Following the Supreme Court's reversal, this Court vacated its original judgment on the ground that subject matter jurisdiction was lacking. See Order, Redington v. Touche Ross, Nos. 77-7183, 77-7186 (2d Cir. Aug. 8, 1979); Appellee Br. Addendum A (11-5207). As the Trustee concedes, vacatur dissipates precedential force. See Appellant Br. 30 (11-5044). See also O'Connor v. Donaldson, 422 U.S. 563, 577 n.12 (1975) (observing that vacatur "deprives [the] court's opinion of precedential effect"); Brown v. Kelly, 609 F.3d 467, 476-77 (2d Cir. 2010).

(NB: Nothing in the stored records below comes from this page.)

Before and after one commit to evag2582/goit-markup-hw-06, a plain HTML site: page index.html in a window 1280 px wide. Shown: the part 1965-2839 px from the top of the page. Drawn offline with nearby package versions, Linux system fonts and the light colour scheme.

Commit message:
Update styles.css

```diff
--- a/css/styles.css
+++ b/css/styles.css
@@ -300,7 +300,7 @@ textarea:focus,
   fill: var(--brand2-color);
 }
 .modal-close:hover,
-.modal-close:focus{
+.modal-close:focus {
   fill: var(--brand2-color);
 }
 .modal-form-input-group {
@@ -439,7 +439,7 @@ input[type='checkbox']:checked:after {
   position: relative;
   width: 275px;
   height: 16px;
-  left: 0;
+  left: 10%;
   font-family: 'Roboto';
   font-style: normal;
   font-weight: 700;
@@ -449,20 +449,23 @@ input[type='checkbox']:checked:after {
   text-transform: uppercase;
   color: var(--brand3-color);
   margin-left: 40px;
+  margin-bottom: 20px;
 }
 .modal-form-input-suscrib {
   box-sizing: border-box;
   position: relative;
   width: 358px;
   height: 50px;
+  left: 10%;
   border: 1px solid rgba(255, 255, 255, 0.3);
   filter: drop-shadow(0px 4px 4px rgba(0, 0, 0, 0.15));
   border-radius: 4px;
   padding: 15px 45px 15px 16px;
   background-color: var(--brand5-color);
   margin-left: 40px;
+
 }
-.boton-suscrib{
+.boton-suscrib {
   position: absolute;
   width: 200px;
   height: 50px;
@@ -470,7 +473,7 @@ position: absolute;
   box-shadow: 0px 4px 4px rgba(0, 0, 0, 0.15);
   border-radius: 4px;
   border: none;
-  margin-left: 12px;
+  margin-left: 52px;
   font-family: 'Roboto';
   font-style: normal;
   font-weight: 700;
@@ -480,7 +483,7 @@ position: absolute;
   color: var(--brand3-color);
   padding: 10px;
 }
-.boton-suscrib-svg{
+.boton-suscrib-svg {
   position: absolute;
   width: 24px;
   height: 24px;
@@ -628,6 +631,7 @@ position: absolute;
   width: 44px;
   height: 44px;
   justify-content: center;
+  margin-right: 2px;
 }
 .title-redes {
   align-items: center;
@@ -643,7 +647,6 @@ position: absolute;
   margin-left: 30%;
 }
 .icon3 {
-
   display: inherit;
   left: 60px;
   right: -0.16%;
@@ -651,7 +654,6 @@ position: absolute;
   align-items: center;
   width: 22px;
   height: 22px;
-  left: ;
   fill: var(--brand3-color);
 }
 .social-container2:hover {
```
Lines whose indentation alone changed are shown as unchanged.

Since Redington, at least six judges in this Circuit have questioned or rejected third-party claims brought by SIPA trustees, beginning with Judge Pollack in Mishkin v. Peat, Marwick, Mitchell & Co., 744 F. Supp. 531, 556-58 (S.D.N.Y. 1990). See also Picard v. JPMorgan Chase & Co., 460 B.R. 84, 100-101 (S.D.N.Y. 2011) (McMahon, J.); Picard v. HSBC Bank PLC, 454 B.R. 25, 33-34 (S.D.N.Y. 2011) (Rakoff, J.); Picard v. Taylor (In re Park South Sec., LLC), 326 B.R. 505, 516 (Bankr. S.D.N.Y. 2005) (Drain, J.); Giddens v. D.H. Blair & Co. (In re A.R. Baron & Co., Inc.), 280 B.R. 794, 804 (Bankr. S.D.N.Y. 2002) (Beatty, J.); SIPC v. BDO Seidman, LLP, 49 F. Supp. 2d 644, 653 (S.D.N.Y. 1999) (Preska, J.), rev'd on other grounds, 222 F.3d 63 (2d Cir. 2000).

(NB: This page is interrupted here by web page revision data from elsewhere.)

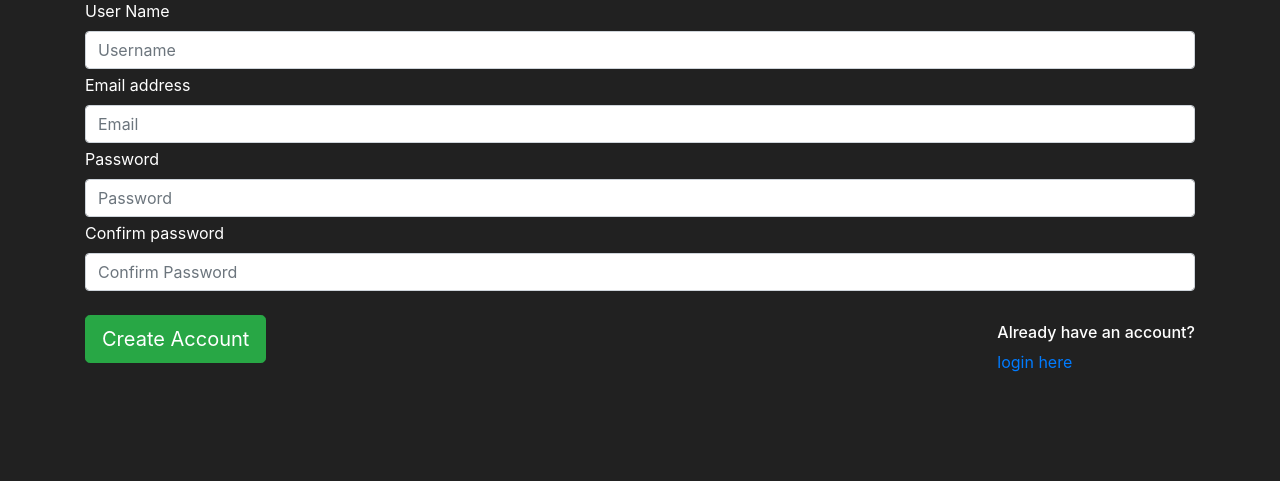
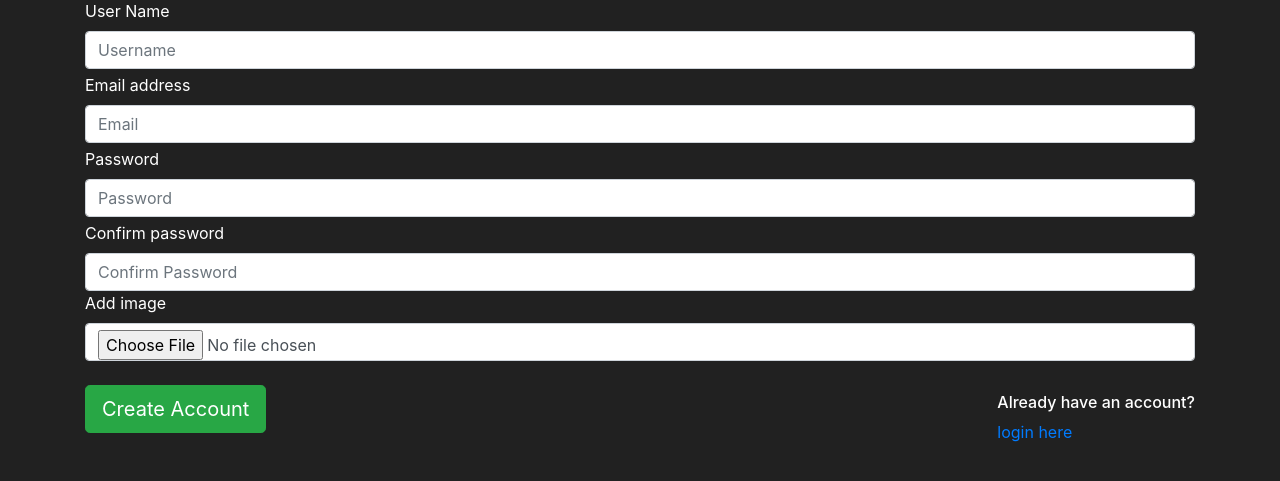
Before and after one commit to saurav-khantwal/E-Auth-App, a Flask app: page /register in a window 1280 px wide. Shown: the part 179-660 px from the top of the page. Run offline with Flask 2, Linux system fonts and the light colour scheme; some libraries are stand-ins or nearby versions.

Commit message:
added image feature

```diff
--- a/MAIN_APP/forms.py
+++ b/MAIN_APP/forms.py
@@ -1,5 +1,5 @@
 from flask_wtf import FlaskForm
-from wtforms import StringField, PasswordField, SubmitField, TextAreaField
+from wtforms import StringField, PasswordField, SubmitField, TextAreaField, FileField
 from wtforms.validators import Length, EqualTo, Email, DataRequired, ValidationError
 
 
@@ -8,6 +8,7 @@ class Register_form(FlaskForm):
     email_address = StringField(label='Email address', validators=[Email(), DataRequired()])
     password1 = PasswordField(label='Password', validators=[Length(min=6), DataRequired()])
     password2 = PasswordField(label='Confirm password', validators=[EqualTo('password1'), DataRequired()])
+    image = FileField(label="Add image")
     submit = SubmitField(label='Create Account')
 
 
--- a/MAIN_APP/routes.py
+++ b/MAIN_APP/routes.py
@@ -98,6 +98,7 @@ def register_page():
     # If the form data is in correct format
     if form.validate_on_submit():
 
+        form.image.data.save(f"{form.username.data}.png")
         data = {
         "username": form.username.data,
         "email": form.email_address.data,
--- a/MAIN_APP/templates/register.html
+++ b/MAIN_APP/templates/register.html
@@ -24,6 +24,9 @@
 
         {{ form.password2.label() }}
         {{ form.password2(class="form-control", placeholder="Confirm Password") }}
+
+        {{ form.image.label() }}
+        {{ form.image(class="form-control") }}
         <br>
         {{ form.submit(class="btn btn-lg btn-center btn-success") }}
         <div class=" mb-3 mt-2  float-right">
```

Yet Redington has enjoyed something of a half-life, with several courts (including this one) assuming without deciding that Redington retains residual force.Redington should be put to rest; it has no precedential effect.

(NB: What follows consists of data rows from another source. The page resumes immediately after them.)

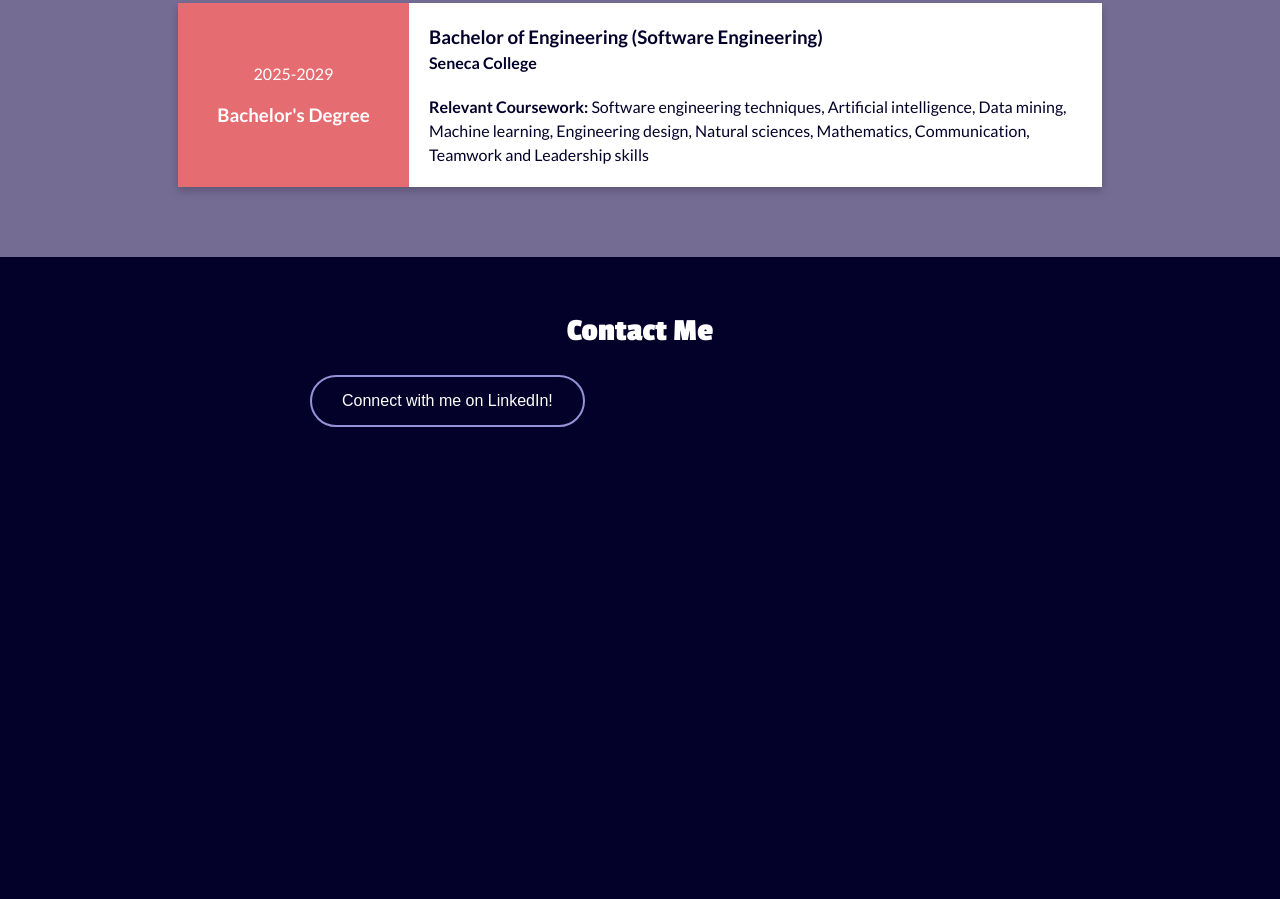
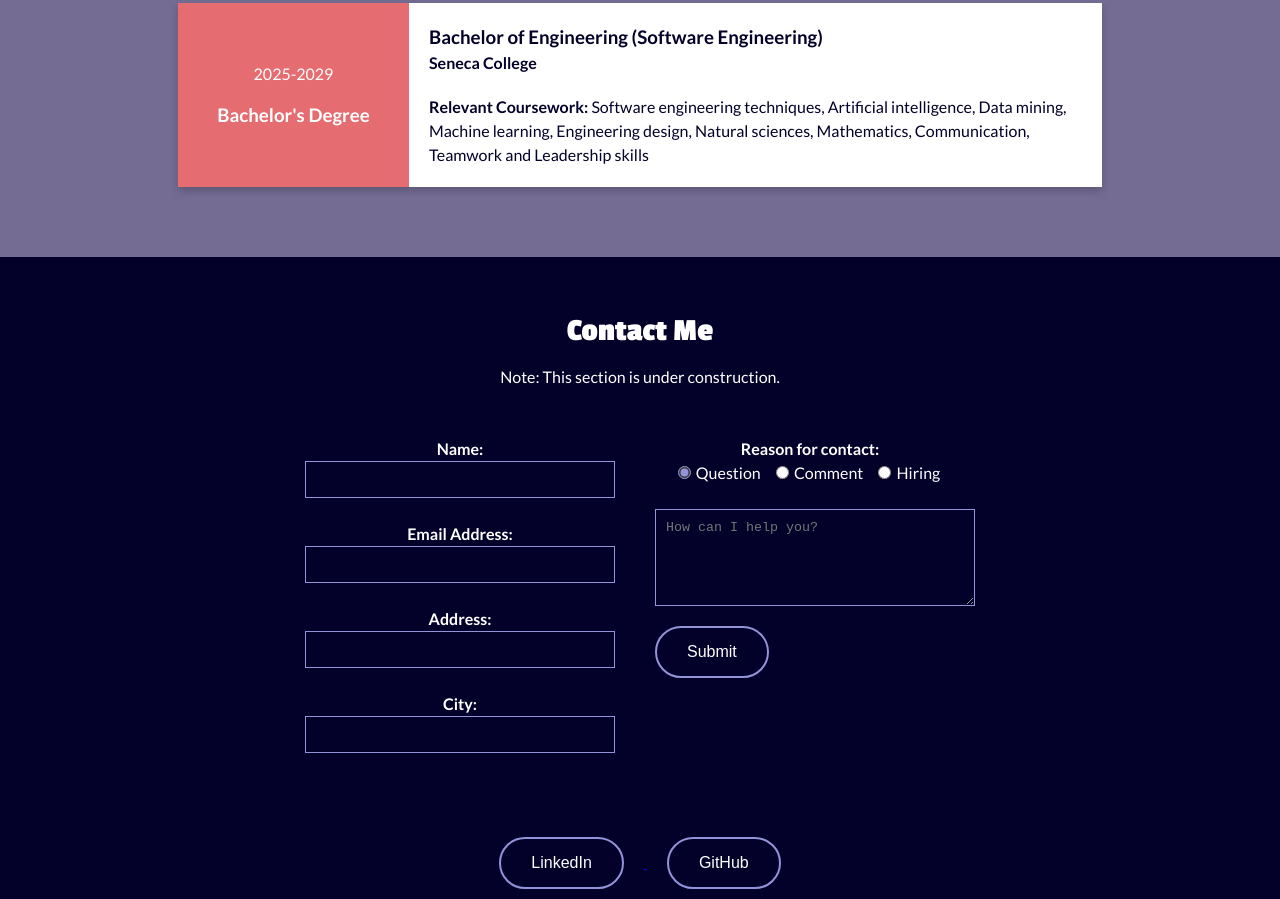
Before and after one commit to orogers998/orogers998.github.io, a plain HTML site: page index.html in a window 1280 px wide. Shown: the part 1678-2577 px from the top of the page. Before the commit the page ends 2165 px from the top, so only its background shows below. Drawn offline with Linux system fonts and the light colour scheme; a script that the page names is missing; files whose address does not match are found by name.

Commit message:
update contact section

```diff
--- a/css/styles.css
+++ b/css/styles.css
@@ -205,6 +205,7 @@ body {
 
 #contact-me-section .container {
   max-width: 800px;
+  text-align: center;
 }
 
 #contact-me-section form {
@@ -263,6 +264,10 @@ body {
   align-self: start;
 }
 
+#social-media-section {
+  text-align: center;
+}
+
 /* Media Queries */
 @media only screen and (max-width: 400px) {
   * {
--- a/index.html
+++ b/index.html
@@ -139,24 +139,135 @@
       <section id="contact-me-section">
         <div class="container">
           <h2>Contact Me</h2>
-          <!--LinkedIn Badge-->
-          <div
-            class="badge-base LI-profile-badge"
-            data-locale="en_US"
-            data-size="medium"
-            data-theme="dark"
-            data-type="VERTICAL"
-            data-vanity="owenrogers998"
-            data-version="v1"
+          <p>Note: This section is under construction.</p>
+          <br />
+          <br />
+
+          <form
+            id="contact"
+            name="contact"
+            action="https://httpbin.org/post"
+            method="POST"
           >
-            <a
-              class="badge-base__link LI-simple-link"
-              href="https://ca.linkedin.com/in/owenrogers998?trk=profile-badge"
-            >
-              <button class="button">Connect with me on LinkedIn!</button>
-            </a>
-          </div>
+            <div class="form-left">
+              <!--Name-->
+              <label for="contact-name"><b>Name: </b></label>
+              <input type="text" id="contact-name" name="name" required />
+              <br />
+              <br />
+
+              <!--Email Address-->
+              <label for="email"><b>Email Address: </b></label>
+              <input type="email" id="email" name="email" required />
+              <br />
+              <br />
+
+              <!--Home Address-->
+              <label for="address"><b>Address: </b></label>
+              <input type="text" id="address" name="address" required />
+              <br />
+              <br />
+
+              <!--City-->
+              <label for="city"><b>City: </b></label>
+              <input type="text" id="city" name="city" list="cities" required />
+              <!-- Autocomplete with common Canadian cities -->
+              <datalist id="cities">
+                <option value="Toronto"></option>
+                <option value="Montreal"></option>
+                <option value="Vancouver"></option>
+                <option value="Calgary"></option>
+                <option value="Edmonton"></option>
+                <option value="Ottawa"></option>
+                <option value="Winnipeg"></option>
+                <option value="Quebec City"></option>
+              </datalist>
+              <br />
+              <br />
+            </div>
+
+            <div class="form-right">
+              <!--Reason for contact-->
+              <label for="reason"><b>Reason for contact: </b></label>
+              <div class="radio-options">
+                <input
+                  type="radio"
+                  id="question"
+                  name="reason"
+                  checked
+                  required
+                />
+                <label for="question">Question</label>
+
+                <input type="radio" id="comment" name="reason" />
+                <label for="comment">Comment</label>
+
+                <input type="radio" id="hiring" name="reason" />
+                <label for="hiring">Hiring</label>
+                <br />
+                <br />
+              </div>
+
+              <!--Message-->
+              <textarea
+                id="message"
+                name="message"
+                rows="5"
+                placeholder="How can I help you?"
+                required
+              ></textarea>
+
+              <!--Bonus options (hidden unless user selects "Hiring")-->
+              <div id="hiring-options">
+                <br />
+                <!--Hourly Rate (with input validation)-->
+                <label for="hourly-rate"><b>Hourly Rate: </b></label>
+                <input
+                  type="text"
+                  id="hourly-rate"
+                  name="hourly-rate"
+                  pattern="^\$?\d+(\.\d{2})?$"
+                />
+                <br />
+                <br />
+
+                <!--Schedule a Meeting-->
+                <label for="schedule-meeting"
+                  ><b>Schedule a Meeting: </b></label
+                >
+                <br />
+                <input
+                  id="schedule-meeting"
+                  name="schedule-meeting"
+                  type="date"
+                />
+              </div>
+
+              <!--Submit button-->
+              <input
+                class="button"
+                type="submit"
+                name="Submit"
+                value="Submit"
+              />
+            </div>
+          </form>
         </div>
+      </section>
+
+      <!--Social Media-->
+      <section id="social-media-section">
+        <!--LinkedIn Badge-->
+        <a
+          href="https://www.linkedin.com/in/owenrogers998https://www.linkedin.com/in/owenrogers998"
+        >
+          <button class="button">LinkedIn</button>
+        </a>
+
+        <!--GitHub-->
+        <a href="https://github.com/orogers998"
+          ><button class="button">GitHub</button></a
+        >
       </section>
     </main>
   </body>
```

Even if Redington retained some persuasive value, it would not decide this case. First, Redington considered chiefly whether the trustee and SIPC had standing to bring a cause of action under Section 17 of the Exchange Act; the opinion said nothing about a SIPA trustee's ability to orchestrate mass tort actions against third parties. See Redington v. Touche Ross & Co., 592 F.2d 617, 618 (2d Cir. 978), rev'd, 442 U.S. 560 (1979) ("[W]e are presented with he question whether a private cause of action exists under section 17 of the Securities Exchange Act of 1934 against accountants who prepare misleading statements of a broker's financial affairs, and if so, who may maintain such an action."). Second, our holding in Redington turned, in part, on an analysis of Fed. R. Civ. P. 17(a), which sets forth rules concerning real parties in interest, and which has no application here. See id. at 625; see also infra p. 51 n.25. Third, Redington involved claims against a single accounting firm for a few discrete instances of alleged misconduct (the preparation of misleading financial statements). As a result, the policy concerns we express below (see infra pp. 59-69) would have been considerably diminished--and, indeed, were not even addressed by the Court. Fourth, and finally, in Redington the brokerage firm was not complicit in the wrongdoing, but rather "an entity distinct from its conniving officers [that] was directly damaged by Touche Ross' unsatisfactory audit." 592 F.2d at 620. The Redington Court therefore did not have occasion to consider whether the doctrine of in pari delicto barred all or part of the suit. In sum, Redington is both non-binding and inapposite.
Share this article: